During a speech on Thursday, Russian president Vladimir Putin showed test footage of a new intercontinental ballistic missile.
The nuclear weapon, called the RS-28 Sarmat or Satan 2, has been in development since 2009.
Putin claimed the ICBM is "invincible" to missile defense systems.
He also presented animations of several other weapons, including what some call a "doomsday" drone submarine.
During Vladimir Putin's annual speech on Thursday, the Russian president played videos that unveiled brand-new nuclear weapons with startling capabilities.
Putin announced an "unstoppable" nuclear-powered "global cruise missile" that has "practically unlimited" range, then showed an animation of the device bobbing and weaving around the globe. He also played a computer animation of a high-speed, nuke-armed submarine drone blowing up ships and coastal targets.

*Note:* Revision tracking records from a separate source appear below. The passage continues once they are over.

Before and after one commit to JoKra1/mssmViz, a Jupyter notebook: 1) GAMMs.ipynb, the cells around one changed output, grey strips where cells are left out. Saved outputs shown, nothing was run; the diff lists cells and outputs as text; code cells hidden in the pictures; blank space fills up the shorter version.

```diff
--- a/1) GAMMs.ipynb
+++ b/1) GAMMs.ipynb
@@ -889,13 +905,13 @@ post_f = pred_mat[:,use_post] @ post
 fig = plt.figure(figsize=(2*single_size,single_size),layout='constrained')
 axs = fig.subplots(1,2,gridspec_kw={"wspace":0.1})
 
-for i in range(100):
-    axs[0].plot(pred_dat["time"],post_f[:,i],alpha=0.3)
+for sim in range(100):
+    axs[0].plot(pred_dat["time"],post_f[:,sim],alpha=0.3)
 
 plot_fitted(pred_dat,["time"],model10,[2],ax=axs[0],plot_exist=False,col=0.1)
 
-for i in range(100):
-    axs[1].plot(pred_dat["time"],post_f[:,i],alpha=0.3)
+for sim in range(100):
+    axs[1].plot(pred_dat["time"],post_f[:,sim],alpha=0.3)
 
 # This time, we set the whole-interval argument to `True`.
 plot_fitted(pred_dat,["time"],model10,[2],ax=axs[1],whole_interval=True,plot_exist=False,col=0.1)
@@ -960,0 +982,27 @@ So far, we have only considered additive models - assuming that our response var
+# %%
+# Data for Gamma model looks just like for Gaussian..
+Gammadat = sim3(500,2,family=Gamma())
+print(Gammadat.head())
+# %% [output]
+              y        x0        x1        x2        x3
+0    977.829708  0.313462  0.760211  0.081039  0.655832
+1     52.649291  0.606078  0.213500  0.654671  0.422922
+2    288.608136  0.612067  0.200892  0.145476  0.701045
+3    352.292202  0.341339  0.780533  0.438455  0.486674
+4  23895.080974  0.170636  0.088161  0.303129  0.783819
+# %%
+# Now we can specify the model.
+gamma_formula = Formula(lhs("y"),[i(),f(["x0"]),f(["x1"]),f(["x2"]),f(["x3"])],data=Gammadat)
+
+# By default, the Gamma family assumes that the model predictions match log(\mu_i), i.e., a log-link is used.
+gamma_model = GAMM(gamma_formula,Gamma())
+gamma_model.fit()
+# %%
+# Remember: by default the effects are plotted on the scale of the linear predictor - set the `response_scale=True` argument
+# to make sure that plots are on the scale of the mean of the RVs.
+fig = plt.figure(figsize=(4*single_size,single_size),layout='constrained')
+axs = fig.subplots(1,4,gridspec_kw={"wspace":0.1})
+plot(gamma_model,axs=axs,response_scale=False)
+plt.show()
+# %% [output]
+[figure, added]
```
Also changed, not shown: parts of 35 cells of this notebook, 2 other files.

"Russia remained and remains the largest nuclear power. Do not forget, no one really wanted to talk to us. Nobody listened to us," Putin told a crowd in Moscow, according to a translation by Sputnik, a Russian-government-controlled news agency. "Listen now."
David Wright, a physicist and missile expert at the Union of Concerned Scientists, told Business Insider that the idea of an "unstoppable" cruise missile going around the world without being detected is "fiction," since it'd heat up to an extreme degree. (CNN also reported that all tests of the cruise missile ended in crashes.)
But he said that at least one device Putin showed off likely does exist.
"We know they're developing some new systems with a longer range and a larger payload," Wright said.
The known weapon is called the RS-28 Sarmat, though NATO refers to it as the SS-X-30 Satan 2. Russia has been developing it since at least 2009.
Putin showed a video of the Satan 2 during his speech. In it, footage shows an intercontinental ballistic missile launching out of a silo, followed by an animation of it rocketing toward space. The video-game-like graphic follows the ICBM as it sails over a faux Earth in a high arc and opens its nosecone to reveal five nuclear warheads.
Putin claimed this 119-foot-tall missile is "invincible" to missile defense systems.
What makes ICBMs so threatening
Intercontinental ballistic missiles are similar to rockets that shoot satellites and people into orbit, but ICBMs carry warheads and hit targets on Earth.
The missiles travel in a wide arc over Earth, enabling them to strike halfway around the world within an hour. (North Korea recently launched its new ICBM in a high, compact arc to avoid rocketing it over US allies.)